One of the things I’ve learned in my 19+ years as a freelancer and recruiter in the publishing industry is that freelancers need to carve out a niche.
“BUT”, you may ask, “how do you develop a niche with no experience?” It is actually relatively easy and can be done in three easy steps.
1. Make a list of your experiences, tastes, hobbies, etc. Why? Because the first step to developing a niche is going with your strengths. Even if you don’t have professional experience in an area, if you like it, you’ll likely work to master it.
For example, in my professional life, I’ve been a real estate agent, loan officer, credit counselor, recruiter, and legal editor (among a few other things, but we’ll stop here). Remember, this is professional only.
My hobbies include running, investing in real estate, reading historical novels, sewing, decorating interiors, and designing ethnic pottery, among a host of other things (I have a very active mind and a bit of ADD!).
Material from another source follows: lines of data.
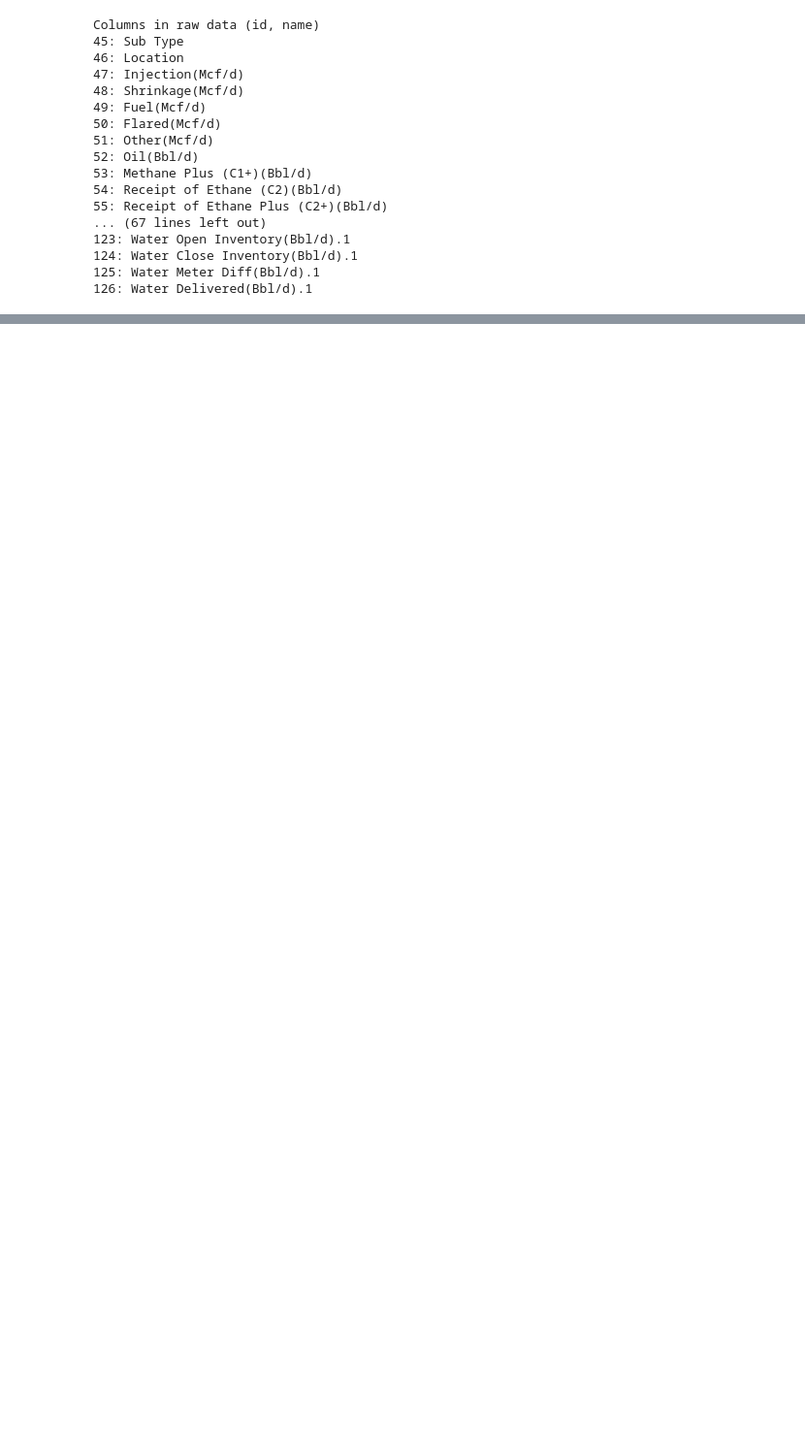
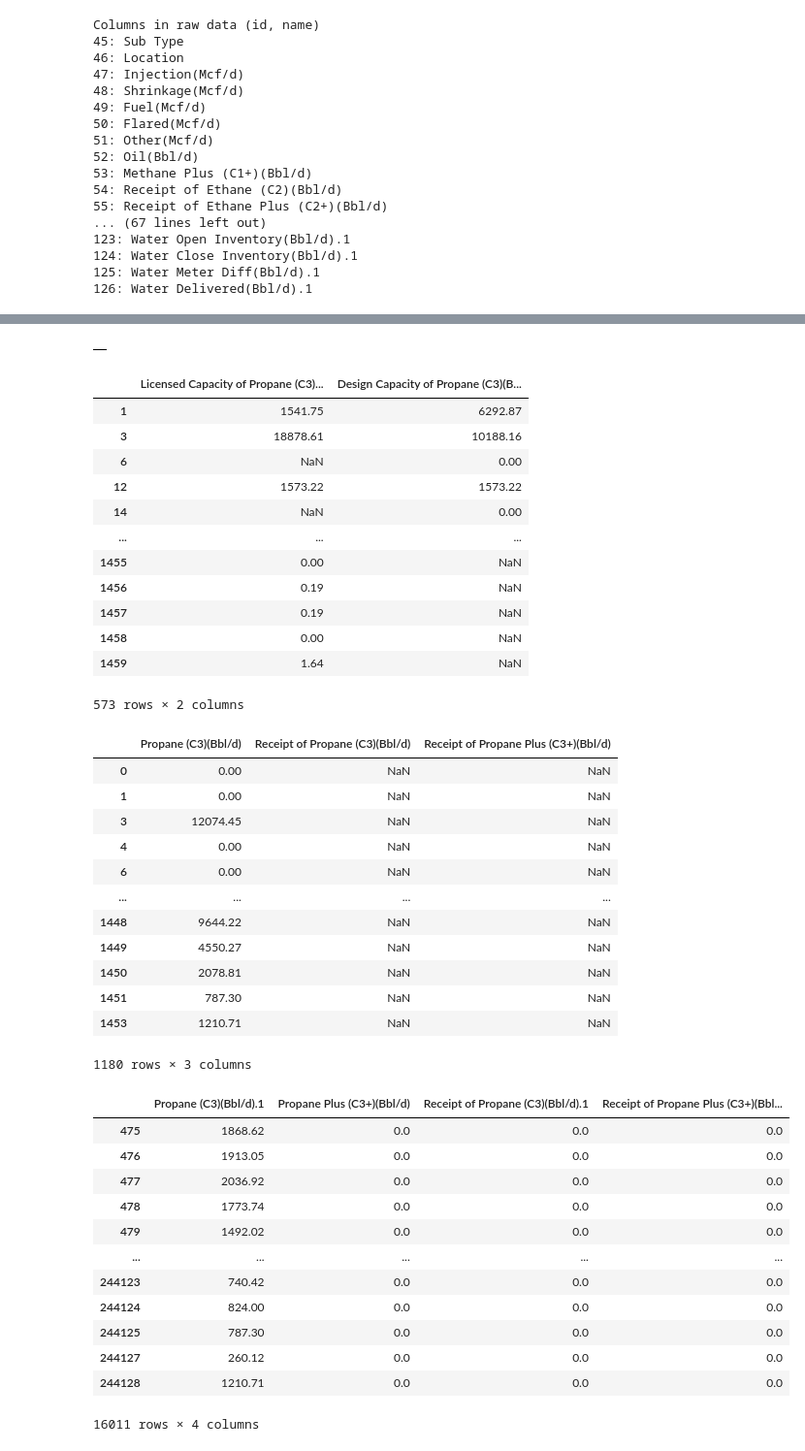
Before and after one commit to gustavo-bravo11/HTC_Hackathon_Team6, a Jupyter notebook: data_clean/notebooks/further_cleaning.ipynb, the cells around one changed output, grey strips where cells are left out. Shown at 97% size. Drawn from its saved outputs; the diff is of its cells as text; code cells hidden in the pictures; blank space fills up the shorter version.

```diff
--- a/data_clean/notebooks/further_cleaning.ipynb
+++ b/data_clean/notebooks/further_cleaning.ipynb
@@ -84,3 +75,56 @@ Showing facility_monthly_production:
 | 3 | ABGP0001001 | Oct-90 | 22140.02 | 21020.43 | 0.0 | 117.68 | ... |
 | 4 | ABGP0001001 | Nov-90 | 20575.38 | 19470.62 | 0.0 | 87.46 | ... |
 5 rows × 48 columns
+# %%
+# Filter columns that contain 'C3+'
+
+for name, df in data_dict.items():
+    c3_plus_columns = [col for col in df.columns if 'c3' in col.lower()]
+
+    # Check for non-null values in those columns
+    c3_plus_non_null = df[c3_plus_columns].dropna(how='all')
+    c3_plus_non_null = c3_plus_non_null[(c3_plus_non_null != 0).any(axis=1)]
+
+    # Display the result
+    display(c3_plus_non_null)
+# %% [output]
+|  |
+|  | Licensed Capacity of Propane (C3)... | Design Capacity of Propane (C3)(B... |
+| 1 | 1541.75 | 6292.87 |
+| 3 | 18878.61 | 10188.16 |
+| 6 | NaN | 0.00 |
+| 12 | 1573.22 | 1573.22 |
+| 14 | NaN | 0.00 |
+| ... | ... | ... |
+| 1455 | 0.00 | NaN |
+| 1456 | 0.19 | NaN |
+| 1457 | 0.19 | NaN |
+| 1458 | 0.00 | NaN |
+| 1459 | 1.64 | NaN |
+573 rows × 2 columns
+|  | Propane (C3)(Bbl/d) | Receipt of Propane (C3)(Bbl/d) | Receipt of Propane Plus (C3+)(Bbl/d) |
+| 0 | 0.00 | NaN | NaN |
+| 1 | 0.00 | NaN | NaN |
+| 3 | 12074.45 | NaN | NaN |
+| 4 | 0.00 | NaN | NaN |
+| 6 | 0.00 | NaN | NaN |
+| ... | ... | ... | ... |
+| 1448 | 9644.22 | NaN | NaN |
+| 1449 | 4550.27 | NaN | NaN |
+| 1450 | 2078.81 | NaN | NaN |
+| 1451 | 787.30 | NaN | NaN |
+| 1453 | 1210.71 | NaN | NaN |
+1180 rows × 3 columns
+|  | Propane (C3)(Bbl/d).1 | Propane Plus (C3+)(Bbl/d) | Receipt of Propane (C3)(Bbl/d).1 | Receipt of Propane Plus (C3+)(Bbl... |
+| 475 | 1868.62 | 0.0 | 0.0 | 0.0 |
+| 476 | 1913.05 | 0.0 | 0.0 | 0.0 |
+| 477 | 2036.92 | 0.0 | 0.0 | 0.0 |
+| 478 | 1773.74 | 0.0 | 0.0 | 0.0 |
+| 479 | 1492.02 | 0.0 | 0.0 | 0.0 |
+| ... | ... | ... | ... | ... |
+| 244123 | 740.42 | 0.0 | 0.0 | 0.0 |
+| 244124 | 824.00 | 0.0 | 0.0 | 0.0 |
+| 244125 | 787.30 | 0.0 | 0.0 | 0.0 |
+| 244127 | 260.12 | 0.0 | 0.0 | 0.0 |
+| 244128 | 1210.71 | 0.0 | 0.0 | 0.0 |
+16011 rows × 4 columns
```
Also changed, not shown: parts of 2 cells of this notebook, 6 other files.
Now that you have this list, what do you do with it?
2. Target lucrative markets – Not every interest you have will be a viable market niche. This may be because they are not willing to pay for your services, do not need them, and/or there are not enough of their kind to market.
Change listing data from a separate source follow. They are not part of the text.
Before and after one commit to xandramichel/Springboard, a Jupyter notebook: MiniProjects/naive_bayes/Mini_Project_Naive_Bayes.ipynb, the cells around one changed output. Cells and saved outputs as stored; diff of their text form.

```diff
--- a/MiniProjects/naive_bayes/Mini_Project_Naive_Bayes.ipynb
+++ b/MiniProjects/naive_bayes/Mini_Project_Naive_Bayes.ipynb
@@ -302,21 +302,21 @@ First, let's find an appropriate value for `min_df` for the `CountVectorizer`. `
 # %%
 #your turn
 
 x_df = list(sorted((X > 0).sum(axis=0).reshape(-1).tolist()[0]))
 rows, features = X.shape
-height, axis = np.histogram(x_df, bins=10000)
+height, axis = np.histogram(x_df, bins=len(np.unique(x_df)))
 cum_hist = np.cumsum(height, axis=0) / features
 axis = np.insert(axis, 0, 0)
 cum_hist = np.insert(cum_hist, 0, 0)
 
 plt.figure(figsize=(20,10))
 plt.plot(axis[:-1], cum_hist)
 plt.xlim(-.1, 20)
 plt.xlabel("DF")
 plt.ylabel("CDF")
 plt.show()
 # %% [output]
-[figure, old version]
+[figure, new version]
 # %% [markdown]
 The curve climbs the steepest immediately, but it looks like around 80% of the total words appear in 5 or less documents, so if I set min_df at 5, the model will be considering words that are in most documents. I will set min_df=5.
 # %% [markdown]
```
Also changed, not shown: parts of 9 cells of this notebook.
With your list in hand, choose markets where: a) your services are needed on an ongoing basis; b) its selling price can be met relatively easily; and c) there are sufficient numbers to market.
Also, you may want to consider the competition; as in, how much/little do you have? While there is always room for one more company to offer a product/service, my thought process is why fish in a crowded pond.
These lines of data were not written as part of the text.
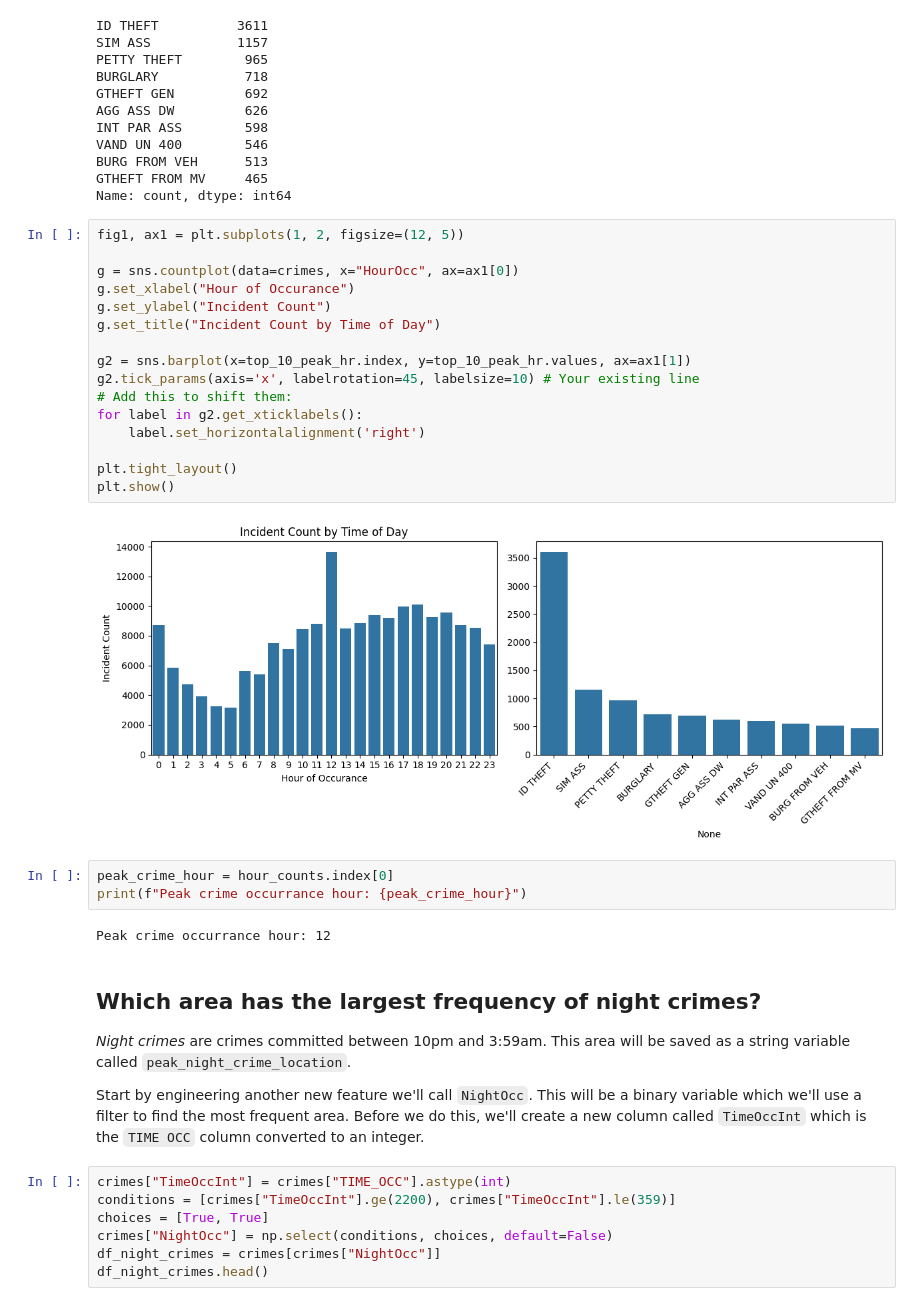
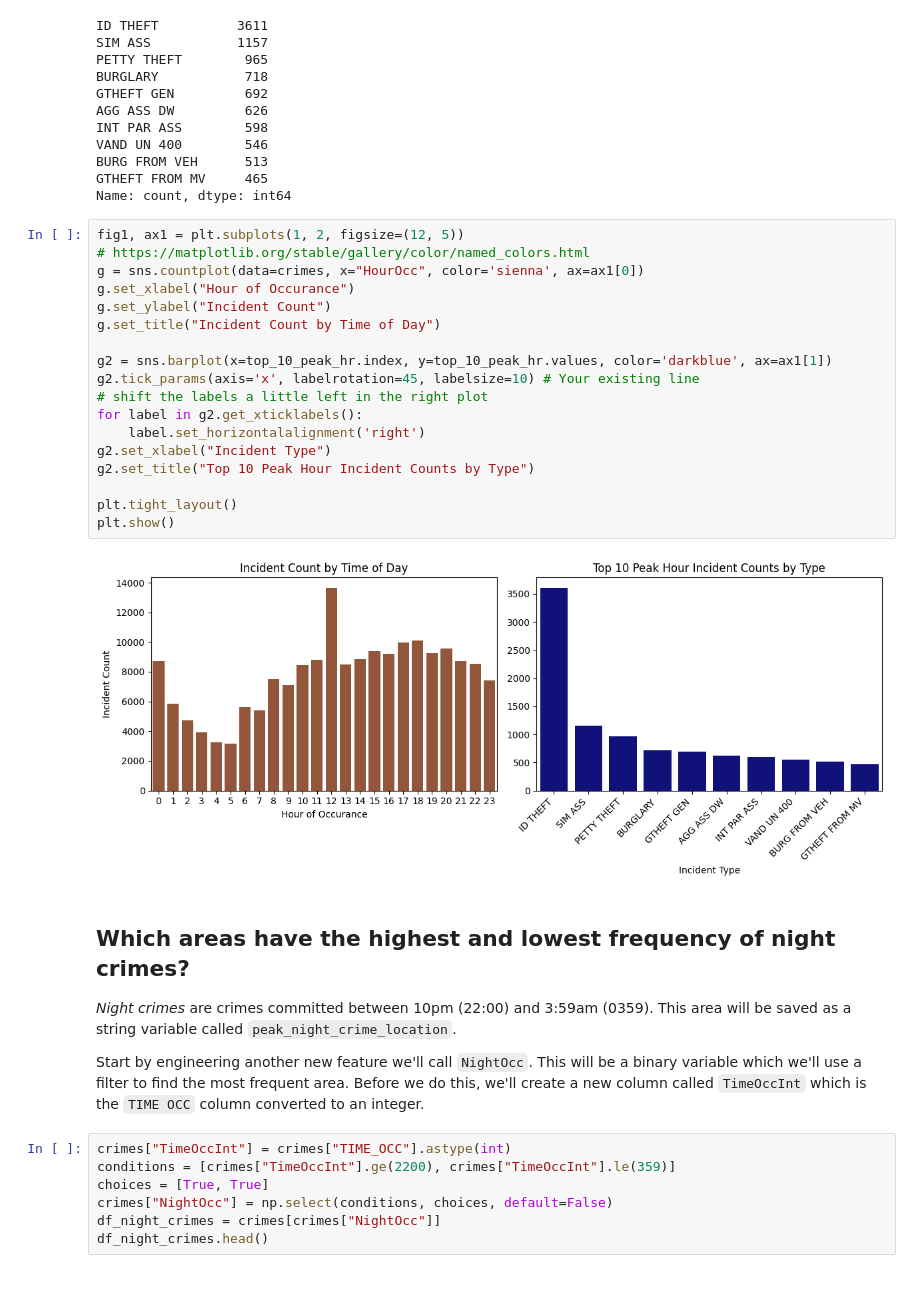
Before and after one commit to MichaelSzczepaniak/DSPortfolio, a Jupyter notebook: LA_crime/LA_crime.ipynb, the cells around one changed output. Saved outputs shown, nothing was run; the diff lists cells and outputs as text.

```diff
--- a/LA_crime/LA_crime.ipynb
+++ b/LA_crime/LA_crime.ipynb
@@ -194,31 +198,28 @@ GTHEFT FROM MV     465
 Name: count, dtype: int64
 # %%
 fig1, ax1 = plt.subplots(1, 2, figsize=(12, 5))
-
-g = sns.countplot(data=crimes, x="HourOcc", ax=ax1[0])
+# https://matplotlib.org/stable/gallery/color/named_colors.html
+g = sns.countplot(data=crimes, x="HourOcc", color='sienna', ax=ax1[0])
 g.set_xlabel("Hour of Occurance")
 g.set_ylabel("Incident Count")
 g.set_title("Incident Count by Time of Day")
 
-g2 = sns.barplot(x=top_10_peak_hr.index, y=top_10_peak_hr.values, ax=ax1[1])
+g2 = sns.barplot(x=top_10_peak_hr.index, y=top_10_peak_hr.values, color='darkblue', ax=ax1[1])
 g2.tick_params(axis='x', labelrotation=45, labelsize=10) # Your existing line
-# Add this to shift them:
+# shift the labels a little left in the right plot
 for label in g2.get_xticklabels():
     label.set_horizontalalignment('right')
+g2.set_xlabel("Incident Type")
+g2.set_title("Top 10 Peak Hour Incident Counts by Type")
 
 plt.tight_layout()
 plt.show()
 # %% [output]
-[figure, old version]
+[figure, new version]
-# %%
-peak_crime_hour = hour_counts.index[0]
-print(f"Peak crime occurrance hour: {peak_crime_hour}")
-# %% [output]
-Peak crime occurrance hour: 12
 # %% [markdown]
-## Which area has the largest frequency of night crimes?
+## Which areas have the highest and lowest frequency of night crimes?
 
-*Night crimes* are crimes committed between 10pm and 3:59am. This area will be saved as a string variable called `peak_night_crime_location`.
+*Night crimes* are crimes committed between 10pm (22:00) and 3:59am (0359). This area will be saved as a string variable called `peak_night_crime_location`.
 
 Start by engineering another new feature we'll call `NightOcc`. This will be a binary variable which we'll use a filter to find the most frequent area. Before we do this, we'll create a new column called `TimeOccInt` which is the `TIME OCC` column converted to an integer.
 # %%
```
Also changed, not shown: parts of 2 cells of this notebook.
Go after a market not many others are targeting. Sometimes this market will reveal itself in your list of professional experiences and/or hobbies. Other times, you may have to try harder to find it. Just make sure that no matter how you choose your market, you keep the points mentioned above in mind.
Now that you know who you want to market to, how do you get those first big jobs that lead to samples, referrals, etc? Simple.
3. Do low-cost or no-cost work: Always try to get paid for any work you do. You can point to local charities; do jobs for friends with companies; get in touch with start-ups, etc. Your initial mission is to get those first 4 or 5 jobs under your belt.
If you’re having no luck getting a paying job, try this. Go to a company and do the job without asking them (eg, rewrite the poorly worded brochure you received in the mail; rework your ineffective web copy; design your logo, etc.). Then contact them with your original and your NEW improved version. Not many companies will turn down upgraded jobs that they don’t have to pay for. Thus, a legitimate credit!
Even if a company declines, you can still use it in your portfolio. Simply change the company name to something that obviously reflects that it is a fictitious company except that the name has been changed, but the revisions made were to the original copy.
Now, you are on your way!